Powerful and aromatic sweet chestnut is a real natural source of energy and health; therefore it is highly recommended for these first days of autumn. Also, its close relative, the wild chestnut, even though it is not recommended for consumption, it has extremely high medicinal value.
In fact, there are only two types of chestnuts – sweet chestnut (Castanea sativa) and wild chestnut (Aesculus hippocastanum). Sweet chestnut is edible and in fact pretty tasty, while the wild chestnut is rather used for medicinal purposes.
The fruits of the sweet chestnut tree purifies the blood and strengthens the immune system, they are hard to digest, but give lots of energy since they contain carbohydrates, proteins, sugars, fats and cellulose. Ancient civilizations used them for strength, while in the Middle Age the fruits of the sweet chestnut were considered as an important nutrient. Also, it is known that the Roman emperor Cesar ordered the army to burn forests in the areas he was conquering, only to destroy the main source of food for the local people.

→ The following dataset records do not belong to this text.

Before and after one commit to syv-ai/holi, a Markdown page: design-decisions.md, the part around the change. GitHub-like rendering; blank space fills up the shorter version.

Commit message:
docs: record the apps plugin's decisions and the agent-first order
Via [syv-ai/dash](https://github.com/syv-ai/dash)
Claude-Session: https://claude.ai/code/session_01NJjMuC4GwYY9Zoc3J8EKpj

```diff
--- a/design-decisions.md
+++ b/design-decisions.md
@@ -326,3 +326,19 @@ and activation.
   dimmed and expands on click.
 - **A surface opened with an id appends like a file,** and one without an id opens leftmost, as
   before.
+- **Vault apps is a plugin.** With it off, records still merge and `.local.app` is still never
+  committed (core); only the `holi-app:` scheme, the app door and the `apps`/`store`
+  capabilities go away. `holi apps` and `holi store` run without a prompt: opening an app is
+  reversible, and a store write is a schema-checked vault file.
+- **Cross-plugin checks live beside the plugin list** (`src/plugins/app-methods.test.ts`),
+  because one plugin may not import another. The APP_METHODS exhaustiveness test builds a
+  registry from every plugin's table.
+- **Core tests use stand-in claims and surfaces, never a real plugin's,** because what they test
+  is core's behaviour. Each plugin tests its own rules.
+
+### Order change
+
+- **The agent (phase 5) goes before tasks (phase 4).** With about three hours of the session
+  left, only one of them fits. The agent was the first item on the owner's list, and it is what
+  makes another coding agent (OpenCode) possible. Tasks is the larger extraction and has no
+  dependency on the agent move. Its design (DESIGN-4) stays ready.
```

The chestnut is extremely nutritious, since it contains valuable minerals and vitamins such as magnesium, calcium, potassium, phosphorus, iron and almost all of the vitamin B. The fruits are used in the diet in various ways – cooked, roasted, as puree, as chestnut flour, as an ingredient in many sweet and savory meals, but also for preparation of so called chestnut honey.

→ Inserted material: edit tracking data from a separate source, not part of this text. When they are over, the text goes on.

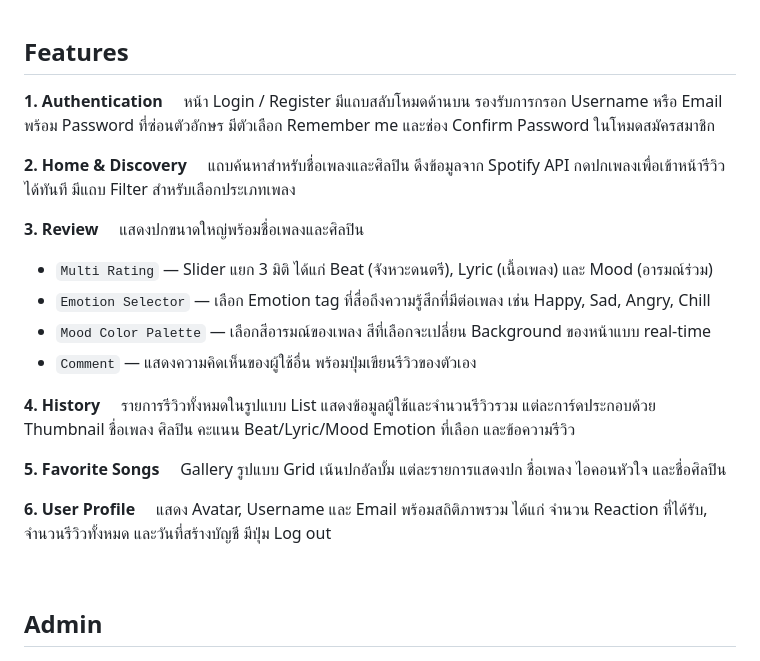
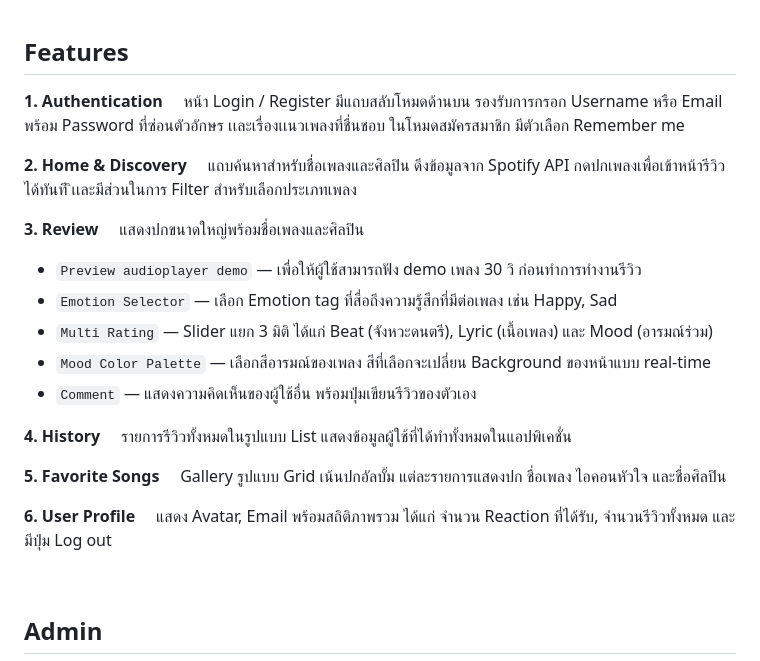
Before and after one commit to pp811010/MuMood-musicReview, a Markdown page: README.md, the part around the change. Rendered like a GitHub page.

```diff
--- a/README.md
+++ b/README.md
@@ -7,26 +7,27 @@
 ## Features
 
 **1. Authentication**
-&nbsp;&nbsp;&nbsp;&nbsp;หน้า Login / Register มีแถบสลับโหมดด้านบน รองรับการกรอก Username หรือ Email พร้อม Password ที่ซ่อนตัวอักษร มีตัวเลือก Remember me และช่อง Confirm Password ในโหมดสมัครสมาชิก
+&nbsp;&nbsp;&nbsp;&nbsp;หน้า Login / Register มีแถบสลับโหมดด้านบน รองรับการกรอก Username หรือ Email พร้อม Password ที่ซ่อนตัวอักษร เเละเรื่องเเนวเพลงที่ชื่นชอบ ในโหมดสมัครสมาชิก มีตัวเลือก Remember me
 
 **2. Home & Discovery**
-&nbsp;&nbsp;&nbsp;&nbsp;แถบค้นหาสำหรับชื่อเพลงและศิลปิน ดึงข้อมูลจาก Spotify API กดปกเพลงเพื่อเข้าหน้ารีวิวได้ทันที มีแถบ Filter สำหรับเลือกประเภทเพลง
+&nbsp;&nbsp;&nbsp;&nbsp;แถบค้นหาสำหรับชื่อเพลงและศิลปิน ดึงข้อมูลจาก Spotify API กดปกเพลงเพื่อเข้าหน้ารีวิวได้ทันที ิเเละมีส่วนในการ Filter สำหรับเลือกประเภทเพลง
 
 **3. Review**
 &nbsp;&nbsp;&nbsp;&nbsp;แสดงปกขนาดใหญ่พร้อมชื่อเพลงและศิลปิน
+- `Preview audioplayer demo` — เพื่อให้ผู้ใช้สามารถฟัง demo เพลง 30 วิ ก่อนทำการทำงานรีวิว
+- `Emotion Selector` — เลือก Emotion tag ที่สื่อถึงความรู้สึกที่มีต่อเพลง เช่น Happy, Sad
 - `Multi Rating` — Slider แยก 3 มิติ ได้แก่ Beat (จังหวะดนตรี), Lyric (เนื้อเพลง) และ Mood (อารมณ์ร่วม)
-- `Emotion Selector` — เลือก Emotion tag ที่สื่อถึงความรู้สึกที่มีต่อเพลง เช่น Happy, Sad, Angry, Chill
 - `Mood Color Palette` — เลือกสีอารมณ์ของเพลง สีที่เลือกจะเปลี่ยน Background ของหน้าแบบ real-time
 - `Comment` — แสดงความคิดเห็นของผู้ใช้อื่น พร้อมปุ่มเขียนรีวิวของตัวเอง
 
 **4. History**
-&nbsp;&nbsp;&nbsp;&nbsp;รายการรีวิวทั้งหมดในรูปแบบ List แสดงข้อมูลผู้ใช้และจำนวนรีวิวรวม แต่ละการ์ดประกอบด้วย Thumbnail ชื่อเพลง ศิลปิน คะแนน Beat/Lyric/Mood Emotion ที่เลือก และข้อความรีวิว
+&nbsp;&nbsp;&nbsp;&nbsp;รายการรีวิวทั้งหมดในรูปแบบ List แสดงข้อมูลผู้ใช้ที่ได้ทำทั้งหมดในแอปพิเคชั่น
 
 **5. Favorite Songs**
 &nbsp;&nbsp;&nbsp;&nbsp;Gallery รูปแบบ Grid เน้นปกอัลบั้ม แต่ละรายการแสดงปก ชื่อเพลง ไอคอนหัวใจ และชื่อศิลปิน
 
 **6. User Profile**
-&nbsp;&nbsp;&nbsp;&nbsp;แสดง Avatar, Username และ Email พร้อมสถิติภาพรวม ได้แก่ จำนวน Reaction ที่ได้รับ, จำนวนรีวิวทั้งหมด และวันที่สร้างบัญชี มีปุ่ม Log out
+&nbsp;&nbsp;&nbsp;&nbsp;แสดง Avatar,  Email พร้อมสถิติภาพรวม ได้แก่ จำนวน Reaction ที่ได้รับ, จำนวนรีวิวทั้งหมด และมีปุ่ม Log out
 
 <br>
 
```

The leaves of the chestnut tree are used for making tea. They contain 9% tannin, various essential resins and vitamin K which is extremely important to stop bleeding’s, since it contracts the blood vessels.
Chestnut honey, on the other hand, is very nutritive and has great medicinal value. It cures arthritis and digestion problems, protects the liver and contributes for better blood circulation.
Regarding the wild chestnut, its fruits are not edible, but they are used in the folk medicine, as well as all other parts of the tree which are used in making many remedies. So they are mostly used for treatment of veins problems, and rheumatism. Wild chestnut contains estsin (saponin), which contributes to strengthening the walls of capillaries and veins, acts diuretically and anti-inflammatory, reduces swelling of the lymph glands and helps in skin diseases.
The famous so-called tincture for varicose veins, which is used for circulation problems, pain in the bones, joints and back is made from wild chestnut. The flowers are also used for making tincture for treatment of rheumatic diseases, gout, arthritis and neuralgia, and the buds are used for preparation of the well known Bach flower drops that are believed to aid in learning and better concentration.